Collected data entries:
* * * *
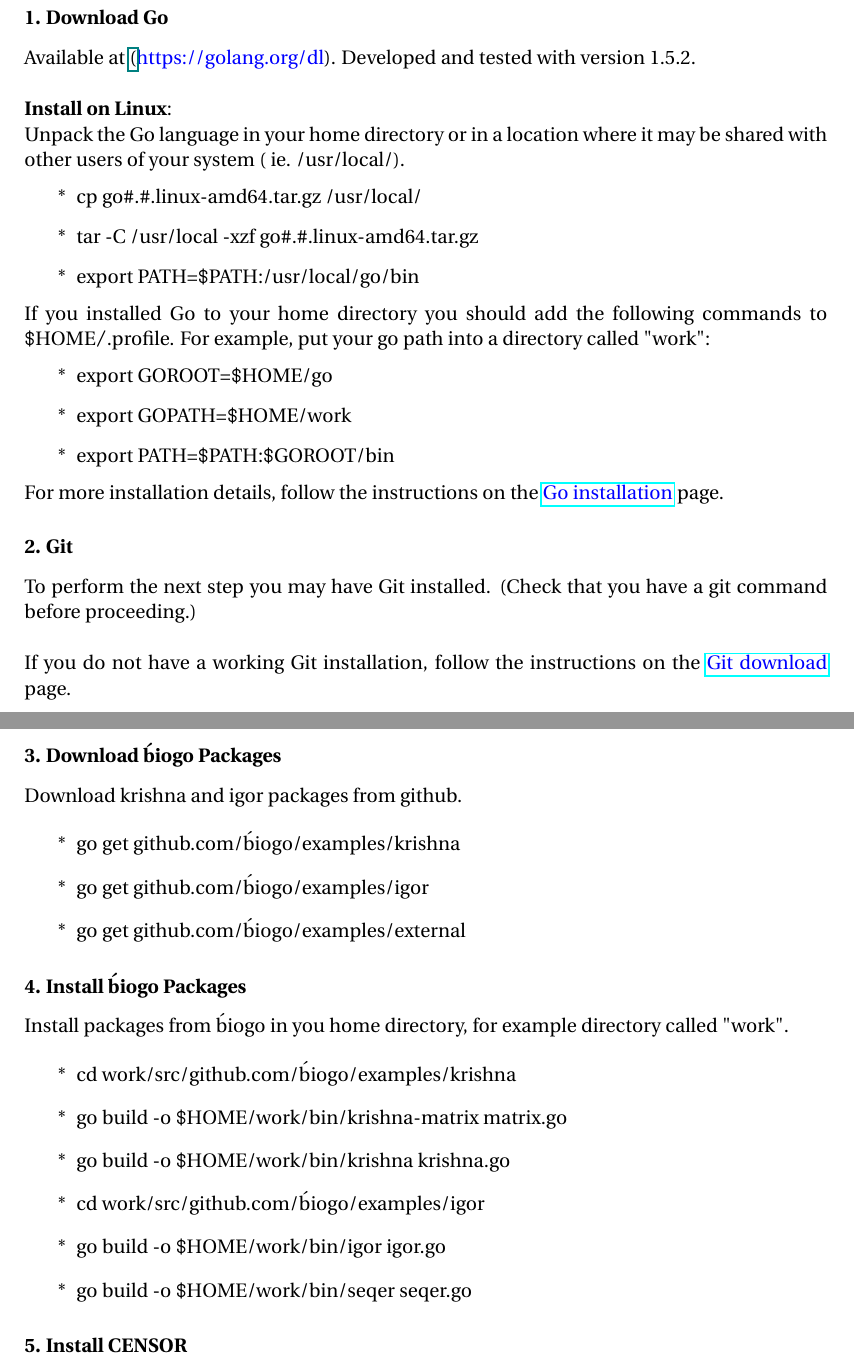
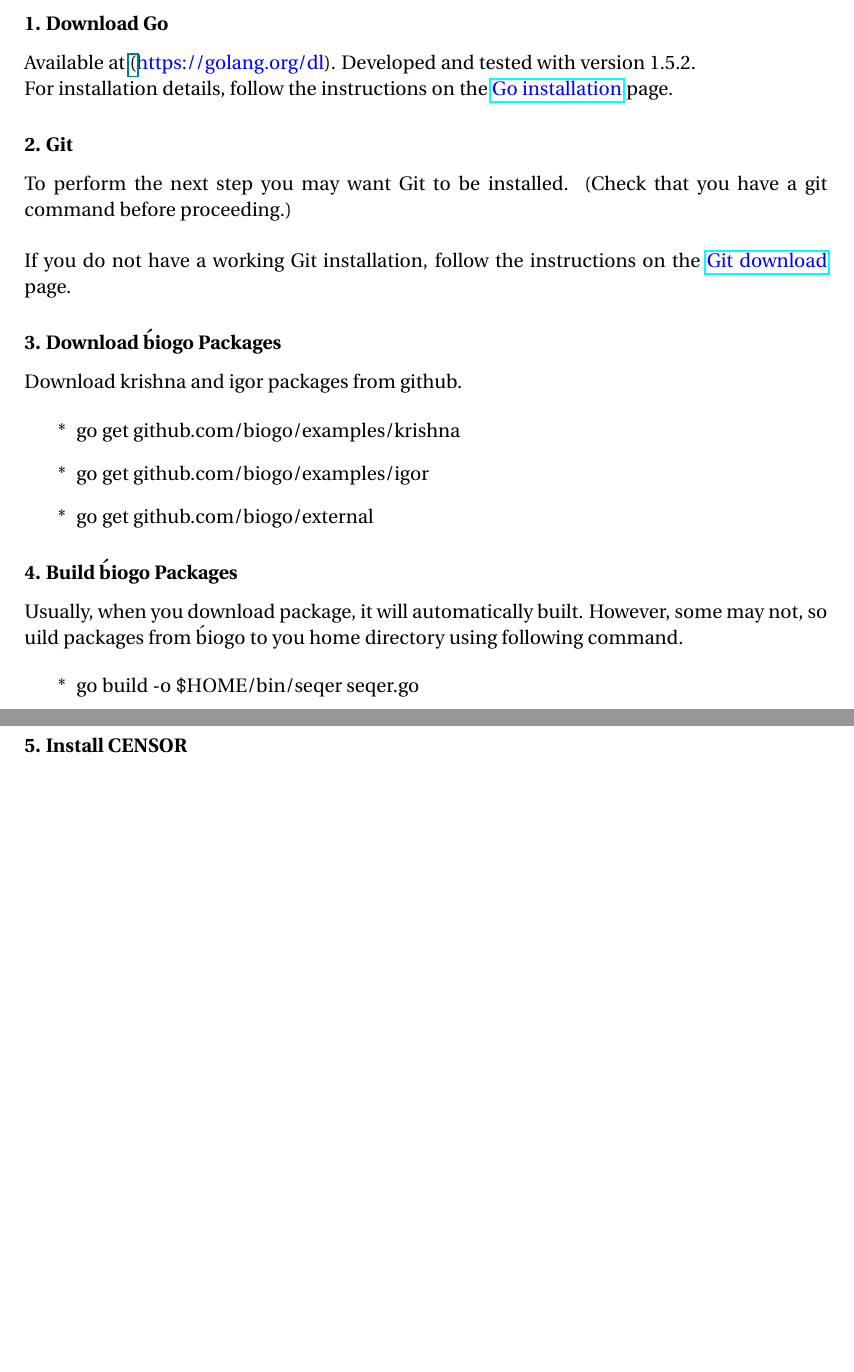
Before and after one commit to carp-te/carp-documentation, a LaTeX document (De novo repeat annotation documnet.tex): two parts of pages 1 and 2 of 6 before the commit and two parts of pages 1 and 2 of 5 after it, joined at a grey line, cut so that both start at the same text, the shorter picture padded with empty space. Compiled offline with pdfLaTeX.

Commit message:
correct command

```diff
--- a/De novo repeat annotation documnet.tex
+++ b/De novo repeat annotation documnet.tex
@@ -56,31 +56,12 @@
 \subsection*{{Prerequisites}}
 
 \subsubsection{1. Download Go }
-Available at \href{<url>} (\url{https://golang.org/dl}). Developed and tested with version 1.5.2. \\\\
-\textbf{Install on Linux}: \\
-Unpack the Go language in your home directory or in a location where it may be shared with other users of your system ( ie. /usr/local/).
-
-\begin{enumerate}
-	\item[*] cp go\texttt{\#}.\texttt{\#}.linux-amd64.tar.gz /usr/local/
-	\item[*] tar -C /usr/local -xzf go\texttt{\#}.\texttt{\#}.linux-amd64.tar.gz
-	\item[*] export PATH=\texttt{\$}PATH:/usr/local/go/bin
-\end{enumerate}
-
-
-\noindent If you installed Go to your home directory you should add the following commands to \texttt{\$}HOME\texttt{/}.profile. For example, put your go path into a directory called "work":
-
-\begin{enumerate}
-	\item[*] export GOROOT=\texttt{\$}HOME/go
-	\item[*] export GOPATH=\texttt{\$}HOME/work
-	\item[*] export PATH=\texttt{\$}PATH:\texttt{\$}GOROOT/bin
-
-\end{enumerate}
-
-For more installation details, follow the instructions on the \href{https://golang.org/doc/install#install} {\color{blue}Go installation} page.
+Available at \href{<url>} (\url{https://golang.org/dl}). Developed and tested with version 1.5.2. \\
+For installation details, follow the instructions on the \href{https://golang.org/doc/install#install} {\color{blue}Go installation} page.
 
 
 \subsubsection{2. Git}
-To perform the next step you may have Git installed. (Check that you have a git command before proceeding.) \\
+To perform the next step you may want Git to be installed. (Check that you have a git command before proceeding.) \\
 
 If you do not have a working Git installation, follow the instructions on the \href{https://git-scm.com/downloads}{\color{blue}Git download} page.
 
@@ -88,21 +69,16 @@
 Download krishna and igor packages from github.
 
 \begin{enumerate}
-\item[*] go get github.com/\'biogo/examples/krishna
-\item[*] go get github.com/\'biogo/examples/igor
-\item[*] go get github.com/\'biogo/examples/external
+\item[*] go get github.com/biogo/examples/krishna
+\item[*] go get github.com/biogo/examples/igor
+\item[*] go get github.com/biogo/external
 \end{enumerate}
 
-\subsubsection{4. Install \'biogo Packages}
-Install packages from \'biogo in you home directory, for example directory called "work".
+\subsubsection{4. Build \'biogo Packages}
+Usually, when you download package, it will automatically built. However, some may not, so uild packages from \'biogo to you home directory using following command.
 
 \begin{enumerate}
-	\item[*] cd work/src/github.com/\'biogo/examples/krishna
-	\item[*] go build -o \texttt{\$}HOME/work/bin/krishna-matrix matrix.go
-	\item[*] go build -o \texttt{\$}HOME/work/bin/krishna krishna.go
-	\item[*] cd work/src/github.com/\'biogo/examples/igor
-	\item[*] go build -o \texttt{\$}HOME/work/bin/igor igor.go
-	\item[*] go build -o \texttt{\$}HOME/work/bin/seqer seqer.go
+	\item[*] go build -o \texttt{\$}HOME/bin/seqer seqer.go
 \end{enumerate}
 
 \subsubsection{5. Install CENSOR}
```
Also changed, not shown: De novo repeat annotation documnet.pdf, 4 other files.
* * * *
◆ **What this task involves**: A word-for-word copy of all the records above is required, with the pictures left out.

◆ **Solution for this task**:
Before and after one commit to carp-te/carp-documentation, a LaTeX document (De novo repeat annotation documnet.tex): two parts of pages 1 and 2 of 6 before the commit and two parts of pages 1 and 2 of 5 after it, joined at a grey line, cut so that both start at the same text, the shorter picture padded with empty space. Compiled offline with pdfLaTeX.

Commit message:
correct command

```diff
--- a/De novo repeat annotation documnet.tex
+++ b/De novo repeat annotation documnet.tex
@@ -56,31 +56,12 @@
 \subsection*{{Prerequisites}}
 
 \subsubsection{1. Download Go }
-Available at \href{<url>} (\url{https://golang.org/dl}). Developed and tested with version 1.5.2. \\\\
-\textbf{Install on Linux}: \\
-Unpack the Go language in your home directory or in a location where it may be shared with other users of your system ( ie. /usr/local/).
-
-\begin{enumerate}
-	\item[*] cp go\texttt{\#}.\texttt{\#}.linux-amd64.tar.gz /usr/local/
-	\item[*] tar -C /usr/local -xzf go\texttt{\#}.\texttt{\#}.linux-amd64.tar.gz
-	\item[*] export PATH=\texttt{\$}PATH:/usr/local/go/bin
-\end{enumerate}
-
-
-\noindent If you installed Go to your home directory you should add the following commands to \texttt{\$}HOME\texttt{/}.profile. For example, put your go path into a directory called "work":
-
-\begin{enumerate}
-	\item[*] export GOROOT=\texttt{\$}HOME/go
-	\item[*] export GOPATH=\texttt{\$}HOME/work
-	\item[*] export PATH=\texttt{\$}PATH:\texttt{\$}GOROOT/bin
-
-\end{enumerate}
-
-For more installation details, follow the instructions on the \href{https://golang.org/doc/install#install} {\color{blue}Go installation} page.
+Available at \href{<url>} (\url{https://golang.org/dl}). Developed and tested with version 1.5.2. \\
+For installation details, follow the instructions on the \href{https://golang.org/doc/install#install} {\color{blue}Go installation} page.
 
 
 \subsubsection{2. Git}
-To perform the next step you may have Git installed. (Check that you have a git command before proceeding.) \\
+To perform the next step you may want Git to be installed. (Check that you have a git command before proceeding.) \\
 
 If you do not have a working Git installation, follow the instructions on the \href{https://git-scm.com/downloads}{\color{blue}Git download} page.
 
@@ -88,21 +69,16 @@
 Download krishna and igor packages from github.
 
 \begin{enumerate}
-\item[*] go get github.com/\'biogo/examples/krishna
-\item[*] go get github.com/\'biogo/examples/igor
-\item[*] go get github.com/\'biogo/examples/external
+\item[*] go get github.com/biogo/examples/krishna
+\item[*] go get github.com/biogo/examples/igor
+\item[*] go get github.com/biogo/external
 \end{enumerate}
 
-\subsubsection{4. Install \'biogo Packages}
-Install packages from \'biogo in you home directory, for example directory called "work".
+\subsubsection{4. Build \'biogo Packages}
+Usually, when you download package, it will automatically built. However, some may not, so uild packages from \'biogo to you home directory using following command.
 
 \begin{enumerate}
-	\item[*] cd work/src/github.com/\'biogo/examples/krishna
-	\item[*] go build -o \texttt{\$}HOME/work/bin/krishna-matrix matrix.go
-	\item[*] go build -o \texttt{\$}HOME/work/bin/krishna krishna.go
-	\item[*] cd work/src/github.com/\'biogo/examples/igor
-	\item[*] go build -o \texttt{\$}HOME/work/bin/igor igor.go
-	\item[*] go build -o \texttt{\$}HOME/work/bin/seqer seqer.go
+	\item[*] go build -o \texttt{\$}HOME/bin/seqer seqer.go
 \end{enumerate}
 
 \subsubsection{5. Install CENSOR}
```
Also changed, not shown: De novo repeat annotation documnet.pdf, 4 other files.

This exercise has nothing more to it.